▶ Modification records
_____

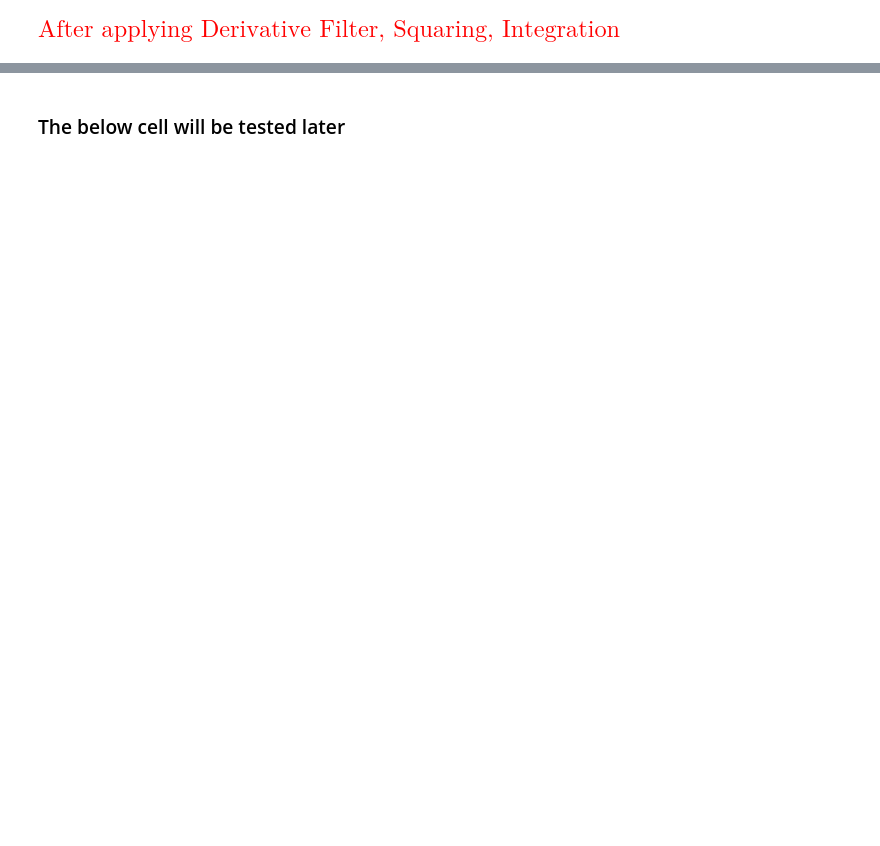
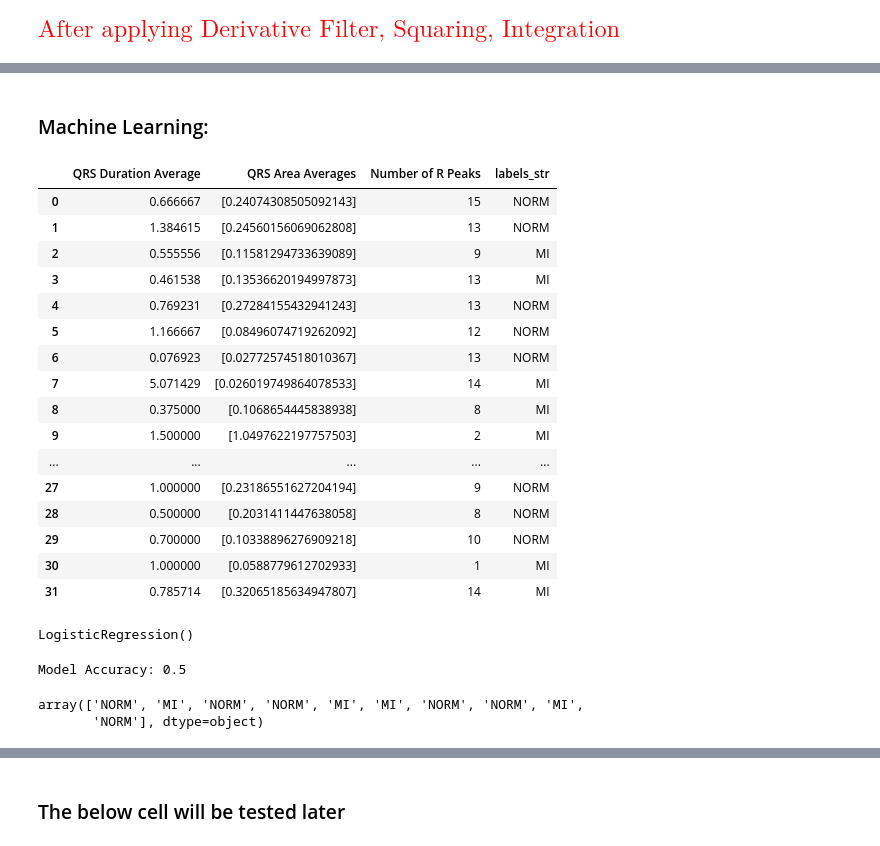
Before and after one commit to cem-cagatay/elec447, a Jupyter notebook: elec447_project.ipynb, the cells around one changed output, grey strips where cells are left out. Saved outputs shown, nothing was run; the diff lists cells and outputs as text; code cells hidden in the pictures; blank space fills up the shorter version.

Commit message:
logistic regression added

```diff
--- a/elec447_project.ipynb
+++ b/elec447_project.ipynb
@@ -673,0 +395,72 @@ Average of QRS Areas in ECG 17: [0.32065186]
+# %%
+qrs_area_averages=calculate_feature_mean(qrs_areas, 'QRS Areas')
+# %% [markdown]
+### Machine Learning:
+# %%
+ml_df = pd.DataFrame({'QRS Duration Average':  qrs_dur_averages})
+ml_df['QRS Area Averages'] = qrs_area_averages
+ml_df['Number of R Peaks'] = peak_counts
+ml_df['labels'] = labels
+# %%
+def modify_list(lst):
+    if 'MI' in lst:
+        return ['MI']
+    else:
+        return lst
+
+# apply the function to the column
+ml_df['labels'] = ml_df['labels'].apply(modify_list)
+# %%
+ml_df['labels_str'] = ml_df['labels'].apply(lambda x: ', '.join(x))
+
+# Apply the function to create a new column
+ml_df = ml_df.drop('labels', axis=1)
+# %%
+ml_df
+# %% [output]
+|  | QRS Duration Average | QRS Area Averages | Number of R Peaks | labels_str |
+| 0 | 0.666667 | [0.24074308505092143] | 15 | NORM |
+| 1 | 1.384615 | [0.24560156069062808] | 13 | NORM |
+| 2 | 0.555556 | [0.11581294733639089] | 9 | MI |
+| 3 | 0.461538 | [0.13536620194997873] | 13 | MI |
+| 4 | 0.769231 | [0.27284155432941243] | 13 | NORM |
+| 5 | 1.166667 | [0.08496074719262092] | 12 | NORM |
+| 6 | 0.076923 | [0.02772574518010367] | 13 | NORM |
+| 7 | 5.071429 | [0.026019749864078533] | 14 | MI |
+| 8 | 0.375000 | [0.1068654445838938] | 8 | MI |
+| 9 | 1.500000 | [1.0497622197757503] | 2 | MI |
+| ... | ... | ... | ... | ... |
+| 27 | 1.000000 | [0.23186551627204194] | 9 | NORM |
+| 28 | 0.500000 | [0.2031411447638058] | 8 | NORM |
+| 29 | 0.700000 | [0.10338896276909218] | 10 | NORM |
+| 30 | 1.000000 | [0.0588779612702933] | 1 | MI |
+| 31 | 0.785714 | [0.32065185634947807] | 14 | MI |
+# %%
+# Load your data here
+features = ml_df.drop('labels_str', axis=1)  # Features
+labels= ml_df['labels_str']  # Labels
+
+# Split the dataset into training and testing sets
+X_train, X_test, y_train, y_test = train_test_split(features, labels, test_size=0.3, random_state=3)
+
+# Create a logistic regression model
+model_1 = LogisticRegression()
+
+# Train the model
+model_1.fit(X_train, y_train)
+# %% [output]
+LogisticRegression()
+# %%
+# Predict on the test set
+predictions = model_1.predict(X_test)
+
+# Evaluate the model
+accuracy = accuracy_score(y_test, predictions)
+print(f"Model Accuracy: {accuracy}")
+# %% [output]
+Model Accuracy: 0.5
+# %%
+predictions
+# %% [output]
+array(['NORM', 'MI', 'NORM', 'NORM', 'MI', 'MI', 'NORM', 'NORM', 'MI',
+       'NORM'], dtype=object)
```
Also changed, not shown: parts of 58 cells of this notebook, 1 other file.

_____

▶ Your assignment
Pictures are to be left out; all other data must be returned exactly.

▶ Reply
Before and after one commit to cem-cagatay/elec447, a Jupyter notebook: elec447_project.ipynb, the cells around one changed output, grey strips where cells are left out. Saved outputs shown, nothing was run; the diff lists cells and outputs as text; code cells hidden in the pictures; blank space fills up the shorter version.

Commit message:
logistic regression added

```diff
--- a/elec447_project.ipynb
+++ b/elec447_project.ipynb
@@ -673,0 +395,72 @@ Average of QRS Areas in ECG 17: [0.32065186]
+# %%
+qrs_area_averages=calculate_feature_mean(qrs_areas, 'QRS Areas')
+# %% [markdown]
+### Machine Learning:
+# %%
+ml_df = pd.DataFrame({'QRS Duration Average':  qrs_dur_averages})
+ml_df['QRS Area Averages'] = qrs_area_averages
+ml_df['Number of R Peaks'] = peak_counts
+ml_df['labels'] = labels
+# %%
+def modify_list(lst):
+    if 'MI' in lst:
+        return ['MI']
+    else:
+        return lst
+
+# apply the function to the column
+ml_df['labels'] = ml_df['labels'].apply(modify_list)
+# %%
+ml_df['labels_str'] = ml_df['labels'].apply(lambda x: ', '.join(x))
+
+# Apply the function to create a new column
+ml_df = ml_df.drop('labels', axis=1)
+# %%
+ml_df
+# %% [output]
+|  | QRS Duration Average | QRS Area Averages | Number of R Peaks | labels_str |
+| 0 | 0.666667 | [0.24074308505092143] | 15 | NORM |
+| 1 | 1.384615 | [0.24560156069062808] | 13 | NORM |
+| 2 | 0.555556 | [0.11581294733639089] | 9 | MI |
+| 3 | 0.461538 | [0.13536620194997873] | 13 | MI |
+| 4 | 0.769231 | [0.27284155432941243] | 13 | NORM |
+| 5 | 1.166667 | [0.08496074719262092] | 12 | NORM |
+| 6 | 0.076923 | [0.02772574518010367] | 13 | NORM |
+| 7 | 5.071429 | [0.026019749864078533] | 14 | MI |
+| 8 | 0.375000 | [0.1068654445838938] | 8 | MI |
+| 9 | 1.500000 | [1.0497622197757503] | 2 | MI |
+| ... | ... | ... | ... | ... |
+| 27 | 1.000000 | [0.23186551627204194] | 9 | NORM |
+| 28 | 0.500000 | [0.2031411447638058] | 8 | NORM |
+| 29 | 0.700000 | [0.10338896276909218] | 10 | NORM |
+| 30 | 1.000000 | [0.0588779612702933] | 1 | MI |
+| 31 | 0.785714 | [0.32065185634947807] | 14 | MI |
+# %%
+# Load your data here
+features = ml_df.drop('labels_str', axis=1)  # Features
+labels= ml_df['labels_str']  # Labels
+
+# Split the dataset into training and testing sets
+X_train, X_test, y_train, y_test = train_test_split(features, labels, test_size=0.3, random_state=3)
+
+# Create a logistic regression model
+model_1 = LogisticRegression()
+
+# Train the model
+model_1.fit(X_train, y_train)
+# %% [output]
+LogisticRegression()
+# %%
+# Predict on the test set
+predictions = model_1.predict(X_test)
+
+# Evaluate the model
+accuracy = accuracy_score(y_test, predictions)
+print(f"Model Accuracy: {accuracy}")
+# %% [output]
+Model Accuracy: 0.5
+# %%
+predictions
+# %% [output]
+array(['NORM', 'MI', 'NORM', 'NORM', 'MI', 'MI', 'NORM', 'NORM', 'MI',
+       'NORM'], dtype=object)
```
Also changed, not shown: parts of 58 cells of this notebook, 1 other file.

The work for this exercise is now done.